The International Myeloma Working Group (IMWG) of the International Myeloma Foundation has published new recommendations in the June issue of The Lancet Oncology for imaging to diagnose and monitor patients with suspected and/or confirmed multiple myeloma and other plasma-cell disorders. The guidelines, updated for the first time in 10 years, incorporate a variety of advanced imaging techniques and are intended to standardize imaging for monoclonal plasma cell disorders worldwide.
Multiple myeloma, the second most common bone cancer, is caused by infiltration and proliferation of malignant monoclonal plasma cells, primarily in the bone marrow. There were an estimated 138,509 cases of the disease worldwide in 2016, with the highest number of patients living in Australasia, North America, and Western Europe.1
The recommendations from IMWG are based in part on a lengthy international examination of computed tomography (CT), whole-body magnetic resonance imaging (MRI), positron emission tomography (PET)/MRI, PET/CT, and conventional radiography. They represent the consensus opinions of 35 experts from 14 countries.
The most significant change in the guidelines calls for whole-body low-dose CT to replace the conventional skeletal survey as the standard imaging technique for assessing bone destruction. Boasting low cost and widespread availability, the conventional skeletal survey formed the basis for previous management guidelines and diagnostic models.
“However, low-dose whole-body CT has increased sensitivity in the detection of bone disease, which can reveal information leading to changes in therapy and disease management that could prevent or delay the onset of clinically significant morbidity and mortality as a result of skeletal-related events,” the new guidelines state.
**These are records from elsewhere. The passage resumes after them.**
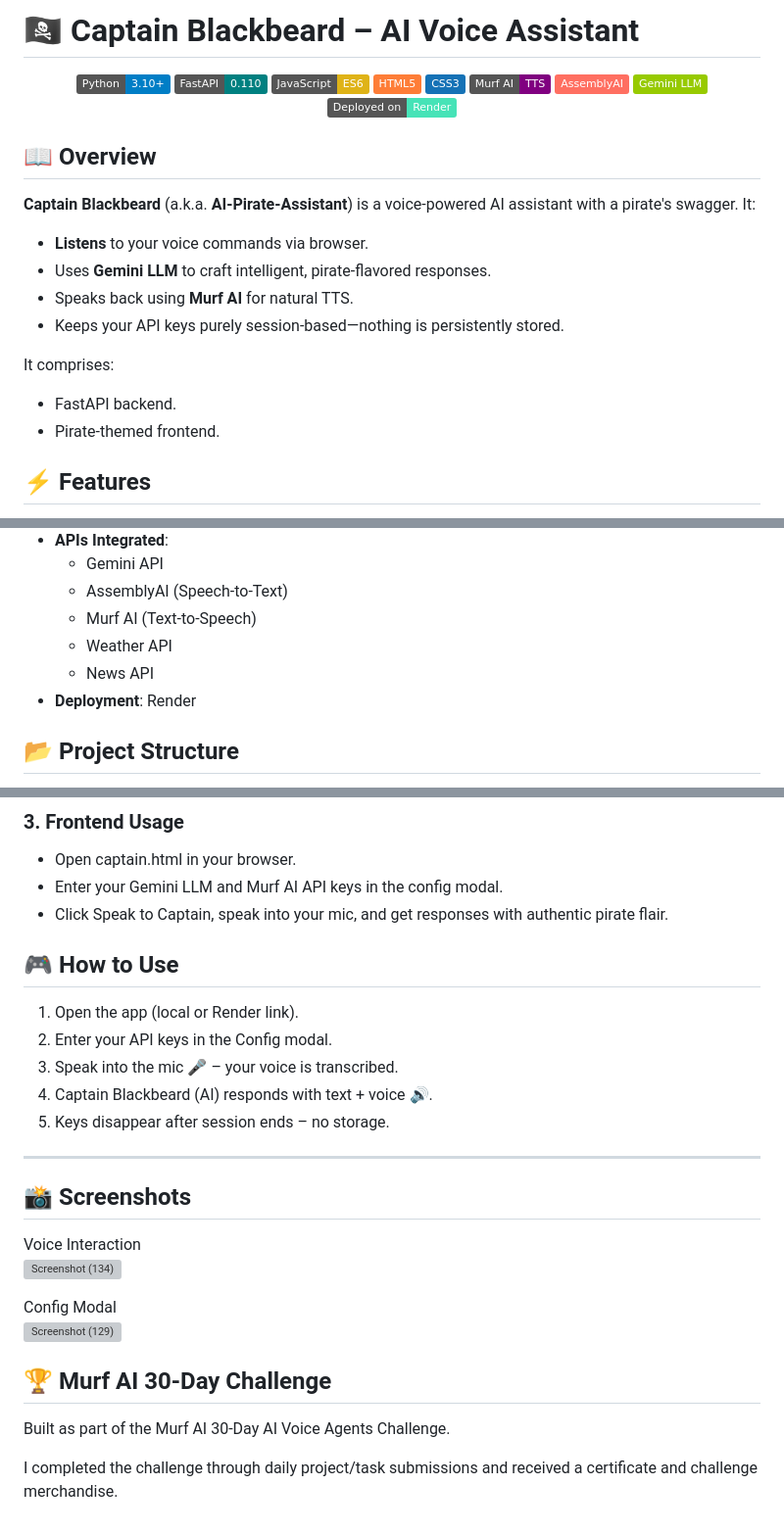
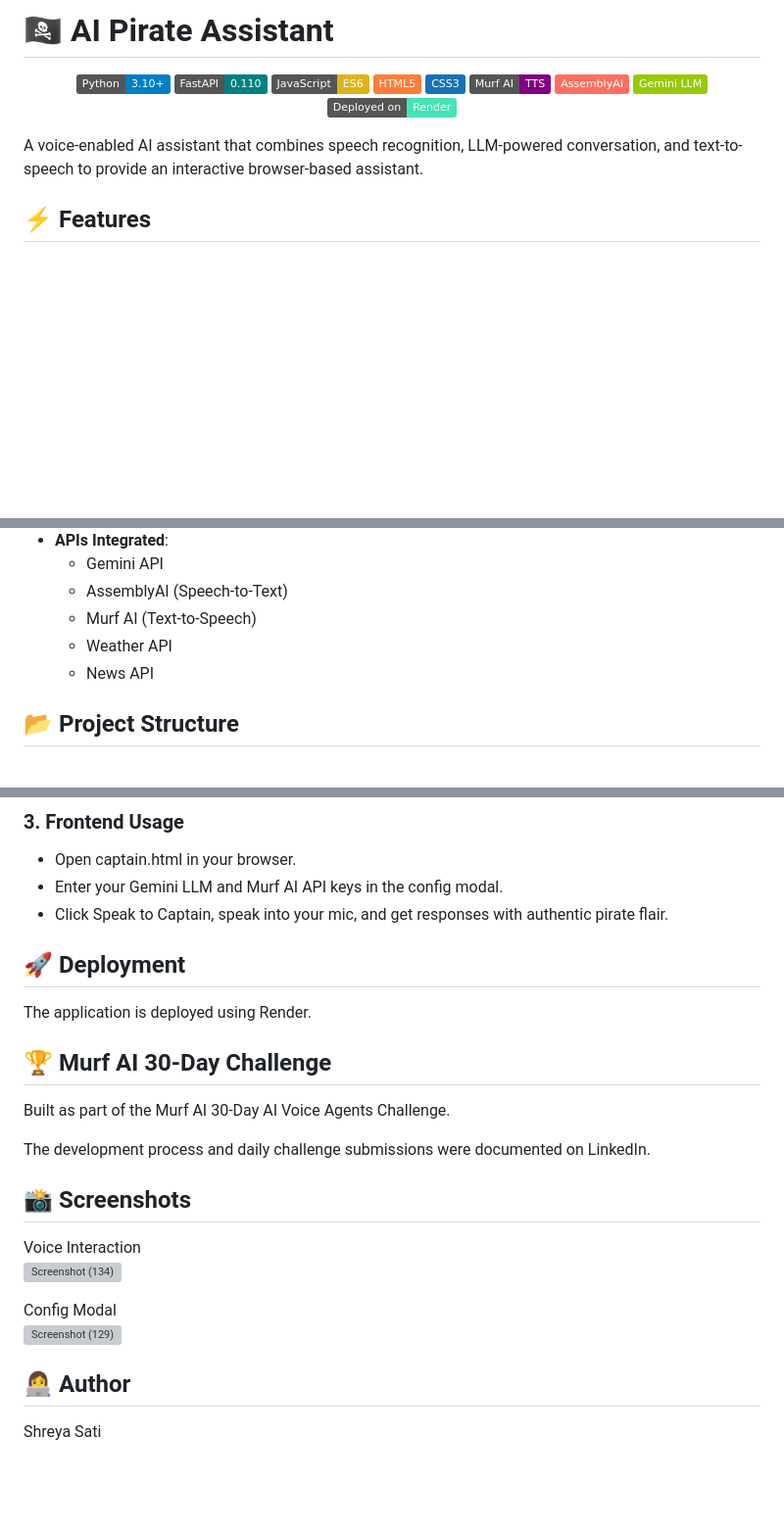
Before and after one commit to shravya1125/AI-Pirate-Assistant, a Markdown page: README.md, 3 parts joined by grey strips. Shown at 98% size. Drawn GitHub-style; badges without logos; blank space fills up the shorter version; grey boxes are pictures that could not be loaded.

```diff
--- a/README.md
+++ b/README.md
@@ -1,4 +1,5 @@
-# 🏴‍☠️ Captain Blackbeard – AI Voice Assistant
+
+# 🏴‍☠️ AI Pirate Assistant
 
 <p align="center">
   <img src="https://img.shields.io/badge/Python-3.10+-blue.svg?logo=python&amp;logoColor=white" />
@@ -13,19 +14,9 @@
 
 </p>
 
-
-
-##  📖 Overview
-
-**Captain Blackbeard** (a.k.a. **AI-Pirate-Assistant**) is a voice-powered AI assistant with a pirate's swagger. It:
-- **Listens** to your voice commands via browser.
-- Uses **Gemini LLM** to craft intelligent, pirate-flavored responses.
-- Speaks back using **Murf AI** for natural TTS.
-- Keeps your API keys purely session-based—nothing is persistently stored.
-
-It comprises:
-- FastAPI backend.
-- Pirate-themed frontend.
+A voice-enabled AI assistant that combines speech recognition,
+LLM-powered conversation, and text-to-speech to provide an
+interactive browser-based assistant.
 
 
 ## ⚡ Features
@@ -57,7 +48,7 @@ Try it live here:  👉 [AI Pirate Assistant on Render](https://ai-pirate-assist
   - Murf AI (Text-to-Speech)
   - Weather API
   - News API
-- **Deployment**: Render
+
 
 
 ## 📂 Project Structure
@@ -95,16 +86,16 @@ uvicorn captain:app --host 0.0.0.0 --port 8000 --reload
 - Enter your Gemini LLM and Murf AI API keys in the config modal.
 - Click Speak to Captain, speak into your mic, and get responses with authentic pirate flair.
 
+## 🚀 Deployment
 
-## 🎮 How to Use
+The application is deployed using Render.
 
-1. Open the app (local or Render link).
-2. Enter your API keys in the Config modal.
-3. Speak into the mic 🎤 – your voice is transcribed.
-4. Captain Blackbeard (AI) responds with text + voice 🔊.
-5. Keys disappear after session ends – no storage.
 
----
+## 🏆 Murf AI 30-Day Challenge
+
+Built as part of the Murf AI 30-Day AI Voice Agents Challenge.
+
+The development process and daily challenge submissions were documented on LinkedIn.
 
 ## 📸 Screenshots
 
@@ -115,8 +106,6 @@ Config Modal
 <img width="1366" height="768" alt="Screenshot (129)" src="https://github.com/user-attachments/assets/3cffdb5f-9d74-4663-a7c4-76ac4d5c46d0" />
 
 
-## 🏆 Murf AI 30-Day Challenge
+## 👩‍💻 Author
 
-Built as part of the Murf AI 30-Day AI Voice Agents Challenge.
-
-I completed the challenge through daily project/task submissions and received a certificate and challenge merchandise.
+Shreya Sati
```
“Whole-body CT, either alone or in combination with PET, has been shown to provide statistically significant superior sensitivity compared with X-ray for the detection of osteolytic lesions in patients with multiple myeloma. In adult long bones, nodular or diffuse manifestations of multiple myeloma infiltration can be detected by CT..... With some limitations, whole-body CT even allows the detection of extraskeletal lesions,” they say.